You can buy catnip powder at your local co-op or grocery store or on Amazon here and then sprinkle it inside your house, and in your yard and garden.
If you have a recurring problem, which stink bugs frequently are, consider growing your own catnip to use. You can easily dry it and crush it up to make your own catnip powder.
9. Lemon juice and vinegar
Combine an ounce of lemon juice to half an ounce of vinegar (any type although standard vinegar is cheapest and arguably the best for this purpose) in an 8-ounce container with water.
Shake it well to mix thoroughly, and then directly spray it on your windows, walls, cracks, crevices and other areas stink bugs tend to appear.
10. Chili-based spray
This powerful DIY spray is remarkably effective for eliminating stink bugs. You’ll need two of the strongest variety hot peppers you can find, a clove of garlic and two large onions.
Chop up the peppers, onions, and garlic and mix them together with a quarter of soapy water in a large lidded pot. Cover it up and allow the mixture to sit for 24 hours.

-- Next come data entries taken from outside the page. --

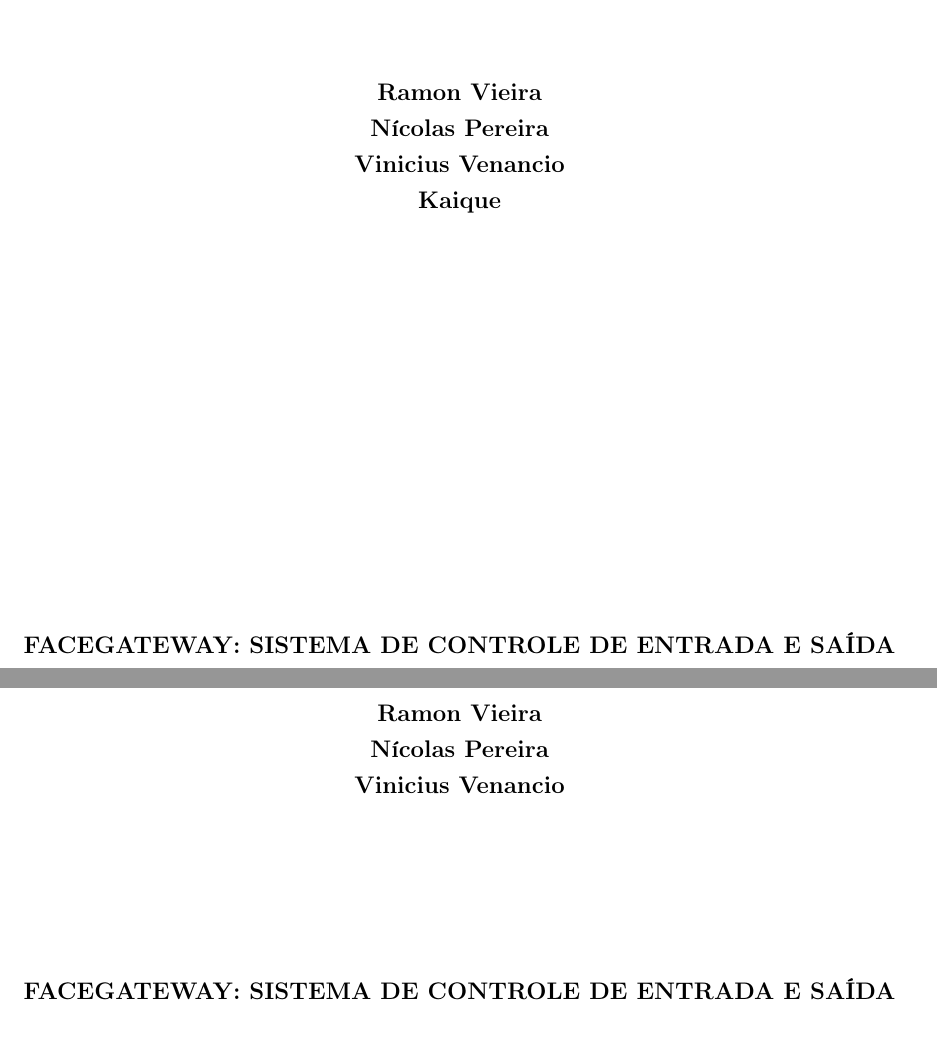
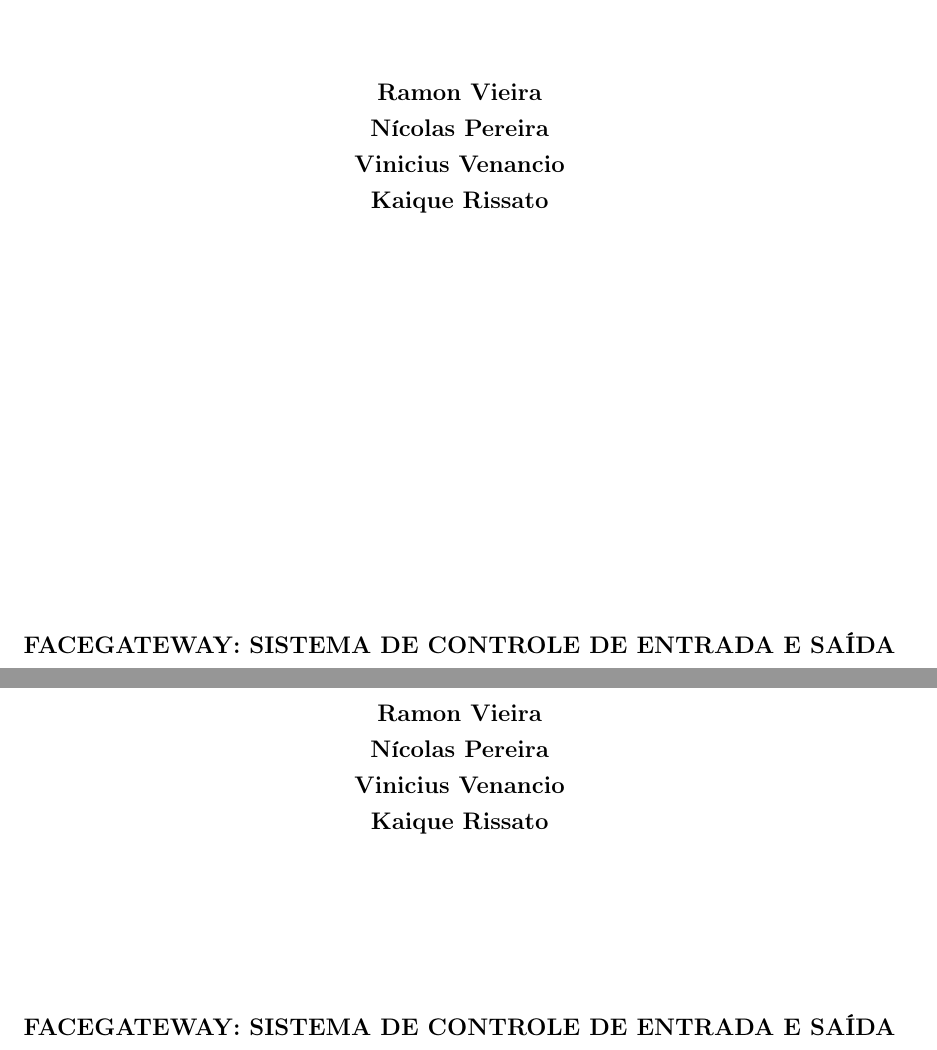
Before and after one commit to rappudo/Embarcados-Projeto, a LaTeX document (docs/Main.tex): two parts of pages 1 and 2 of 29 before the commit and two parts of pages 1 and 2 of 28 after it, joined at a grey line, cut so that both start at the same text. Compiled offline with pdfLaTeX.

Commit message:
Changes to the doc file

```diff
--- a/docs/Main.tex
+++ b/docs/Main.tex
@@ -62,7 +62,7 @@
     \textbf{Ramon Vieira}\\
     \textbf{Nícolas Pereira}\\
     \textbf{Vinicius Venancio}\\
-    \textbf{Kaique}\\
+    \textbf{Kaique Rissato}\\
 
     \vfill
 
@@ -86,6 +86,7 @@
     \textbf{Ramon Vieira}\\
     \textbf{Nícolas Pereira}\\
     \textbf{Vinicius Venancio}\\
+    \textbf{Kaique Rissato}\\
 
     \vspace{3cm}
 
```
Also changed, not shown: docs/arquitetura.png (added).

After that period, strain it and then pour the liquid into a spray bottle. You can use the spray as you would some of the others – on any areas where stink bugs enter. The solution will be effective for as long as two weeks, provided it’s kept sealed and stored in a dark place.
11. Pyrethrum spray
The flowering plant pyrethrum, a member of the chrysanthemum family, is highly poisonous to many pests, including stink bugs, and it’s easy to grow from seed.
If you have some in your garden, you’ll have your own stink bug fighter right at your fingertips.
To use them, hang the flowers upside down to dry in a dark place. Once they’re dry, pulverize them into a fine powder. Combine about a third of an ounce of the powder with 3 quarts water. Allow the solution to sit for at least three hours before using, again, in a dark place.
When you’re ready to use it, add a teaspoon of dish soap, and then pour all of the liquid into a sprayer. This solution will kill stink bugs upon contact with any area that’s sprayed.
12. Pheromone Traps
Another option for those who are suffering from a big stink bug problem, with the population appearing to be rather large scale, it can be well worth investing in pheromone traps.
The traps don’t use any chemicals but attract the bugs by using a synthetic version of stink bugs’ naturally occurring pheromones, substances that are produced by the insects to help them find each other.
The bug will be lured into the trap and will die of dehydration. While these traps are very effective, you will have to replace them frequently to keep a stink bug population under control.